Word for word, the records below are to be set down again.

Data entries
....................

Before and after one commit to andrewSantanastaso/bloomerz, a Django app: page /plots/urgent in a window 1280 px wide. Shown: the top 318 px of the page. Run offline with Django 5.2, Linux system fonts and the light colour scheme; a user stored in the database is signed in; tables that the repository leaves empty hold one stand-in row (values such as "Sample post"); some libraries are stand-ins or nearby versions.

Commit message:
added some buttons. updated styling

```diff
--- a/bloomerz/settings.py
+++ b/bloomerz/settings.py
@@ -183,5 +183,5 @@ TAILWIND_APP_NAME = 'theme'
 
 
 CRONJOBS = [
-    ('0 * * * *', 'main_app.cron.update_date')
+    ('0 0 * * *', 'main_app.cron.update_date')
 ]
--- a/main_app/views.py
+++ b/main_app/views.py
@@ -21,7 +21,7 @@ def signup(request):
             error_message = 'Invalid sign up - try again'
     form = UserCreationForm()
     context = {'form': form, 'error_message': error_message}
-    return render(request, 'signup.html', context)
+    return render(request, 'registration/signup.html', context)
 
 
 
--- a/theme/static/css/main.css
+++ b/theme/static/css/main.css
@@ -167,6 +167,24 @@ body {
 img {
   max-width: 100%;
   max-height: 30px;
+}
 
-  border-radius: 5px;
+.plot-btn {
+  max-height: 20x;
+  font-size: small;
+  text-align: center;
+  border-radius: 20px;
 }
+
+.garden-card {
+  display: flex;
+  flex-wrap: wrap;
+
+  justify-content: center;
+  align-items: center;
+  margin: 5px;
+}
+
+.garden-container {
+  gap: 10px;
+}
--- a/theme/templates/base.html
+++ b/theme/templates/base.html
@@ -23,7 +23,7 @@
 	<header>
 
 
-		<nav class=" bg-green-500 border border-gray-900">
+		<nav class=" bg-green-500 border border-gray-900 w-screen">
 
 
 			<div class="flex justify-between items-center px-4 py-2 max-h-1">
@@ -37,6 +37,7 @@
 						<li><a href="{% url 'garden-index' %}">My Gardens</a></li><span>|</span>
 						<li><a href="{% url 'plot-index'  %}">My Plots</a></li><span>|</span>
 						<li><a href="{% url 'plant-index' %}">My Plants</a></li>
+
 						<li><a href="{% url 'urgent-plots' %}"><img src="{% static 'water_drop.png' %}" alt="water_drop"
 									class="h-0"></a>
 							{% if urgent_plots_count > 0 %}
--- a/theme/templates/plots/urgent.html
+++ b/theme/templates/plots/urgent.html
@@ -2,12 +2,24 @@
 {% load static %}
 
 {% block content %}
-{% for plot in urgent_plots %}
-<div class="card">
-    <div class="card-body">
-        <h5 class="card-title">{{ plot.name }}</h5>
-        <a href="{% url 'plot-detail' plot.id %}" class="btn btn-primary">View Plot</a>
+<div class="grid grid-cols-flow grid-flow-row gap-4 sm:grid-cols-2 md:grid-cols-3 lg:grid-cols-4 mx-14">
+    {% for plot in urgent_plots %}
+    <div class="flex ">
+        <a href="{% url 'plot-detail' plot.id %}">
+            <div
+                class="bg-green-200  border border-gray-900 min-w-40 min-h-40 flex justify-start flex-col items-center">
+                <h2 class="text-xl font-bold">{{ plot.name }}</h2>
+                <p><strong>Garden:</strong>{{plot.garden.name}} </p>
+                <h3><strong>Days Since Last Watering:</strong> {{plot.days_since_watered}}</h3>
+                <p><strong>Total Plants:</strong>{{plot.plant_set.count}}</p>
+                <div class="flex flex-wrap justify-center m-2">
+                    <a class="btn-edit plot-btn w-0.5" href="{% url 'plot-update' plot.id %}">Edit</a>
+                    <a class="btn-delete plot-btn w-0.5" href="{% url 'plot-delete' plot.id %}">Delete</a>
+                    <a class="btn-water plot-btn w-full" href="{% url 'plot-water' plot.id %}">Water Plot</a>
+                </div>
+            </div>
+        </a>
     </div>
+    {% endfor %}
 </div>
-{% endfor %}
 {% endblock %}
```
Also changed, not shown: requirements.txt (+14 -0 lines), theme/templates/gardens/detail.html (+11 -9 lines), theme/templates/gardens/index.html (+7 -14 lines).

....................

● **Completed exercise**:
Before and after one commit to andrewSantanastaso/bloomerz, a Django app: page /plots/urgent in a window 1280 px wide. Shown: the top 318 px of the page. Run offline with Django 5.2, Linux system fonts and the light colour scheme; a user stored in the database is signed in; tables that the repository leaves empty hold one stand-in row (values such as "Sample post"); some libraries are stand-ins or nearby versions.

Commit message:
added some buttons. updated styling

```diff
--- a/bloomerz/settings.py
+++ b/bloomerz/settings.py
@@ -183,5 +183,5 @@ TAILWIND_APP_NAME = 'theme'
 
 
 CRONJOBS = [
-    ('0 * * * *', 'main_app.cron.update_date')
+    ('0 0 * * *', 'main_app.cron.update_date')
 ]
--- a/main_app/views.py
+++ b/main_app/views.py
@@ -21,7 +21,7 @@ def signup(request):
             error_message = 'Invalid sign up - try again'
     form = UserCreationForm()
     context = {'form': form, 'error_message': error_message}
-    return render(request, 'signup.html', context)
+    return render(request, 'registration/signup.html', context)
 
 
 
--- a/theme/static/css/main.css
+++ b/theme/static/css/main.css
@@ -167,6 +167,24 @@ body {
 img {
   max-width: 100%;
   max-height: 30px;
+}
 
-  border-radius: 5px;
+.plot-btn {
+  max-height: 20x;
+  font-size: small;
+  text-align: center;
+  border-radius: 20px;
 }
+
+.garden-card {
+  display: flex;
+  flex-wrap: wrap;
+
+  justify-content: center;
+  align-items: center;
+  margin: 5px;
+}
+
+.garden-container {
+  gap: 10px;
+}
--- a/theme/templates/base.html
+++ b/theme/templates/base.html
@@ -23,7 +23,7 @@
 	<header>
 
 
-		<nav class=" bg-green-500 border border-gray-900">
+		<nav class=" bg-green-500 border border-gray-900 w-screen">
 
 
 			<div class="flex justify-between items-center px-4 py-2 max-h-1">
@@ -37,6 +37,7 @@
 						<li><a href="{% url 'garden-index' %}">My Gardens</a></li><span>|</span>
 						<li><a href="{% url 'plot-index'  %}">My Plots</a></li><span>|</span>
 						<li><a href="{% url 'plant-index' %}">My Plants</a></li>
+
 						<li><a href="{% url 'urgent-plots' %}"><img src="{% static 'water_drop.png' %}" alt="water_drop"
 									class="h-0"></a>
 							{% if urgent_plots_count > 0 %}
--- a/theme/templates/plots/urgent.html
+++ b/theme/templates/plots/urgent.html
@@ -2,12 +2,24 @@
 {% load static %}
 
 {% block content %}
-{% for plot in urgent_plots %}
-<div class="card">
-    <div class="card-body">
-        <h5 class="card-title">{{ plot.name }}</h5>
-        <a href="{% url 'plot-detail' plot.id %}" class="btn btn-primary">View Plot</a>
+<div class="grid grid-cols-flow grid-flow-row gap-4 sm:grid-cols-2 md:grid-cols-3 lg:grid-cols-4 mx-14">
+    {% for plot in urgent_plots %}
+    <div class="flex ">
+        <a href="{% url 'plot-detail' plot.id %}">
+            <div
+                class="bg-green-200  border border-gray-900 min-w-40 min-h-40 flex justify-start flex-col items-center">
+                <h2 class="text-xl font-bold">{{ plot.name }}</h2>
+                <p><strong>Garden:</strong>{{plot.garden.name}} </p>
+                <h3><strong>Days Since Last Watering:</strong> {{plot.days_since_watered}}</h3>
+                <p><strong>Total Plants:</strong>{{plot.plant_set.count}}</p>
+                <div class="flex flex-wrap justify-center m-2">
+                    <a class="btn-edit plot-btn w-0.5" href="{% url 'plot-update' plot.id %}">Edit</a>
+                    <a class="btn-delete plot-btn w-0.5" href="{% url 'plot-delete' plot.id %}">Delete</a>
+                    <a class="btn-water plot-btn w-full" href="{% url 'plot-water' plot.id %}">Water Plot</a>
+                </div>
+            </div>
+        </a>
     </div>
+    {% endfor %}
 </div>
-{% endfor %}
 {% endblock %}
```
Also changed, not shown: requirements.txt (+14 -0 lines), theme/templates/gardens/detail.html (+11 -9 lines), theme/templates/gardens/index.html (+7 -14 lines).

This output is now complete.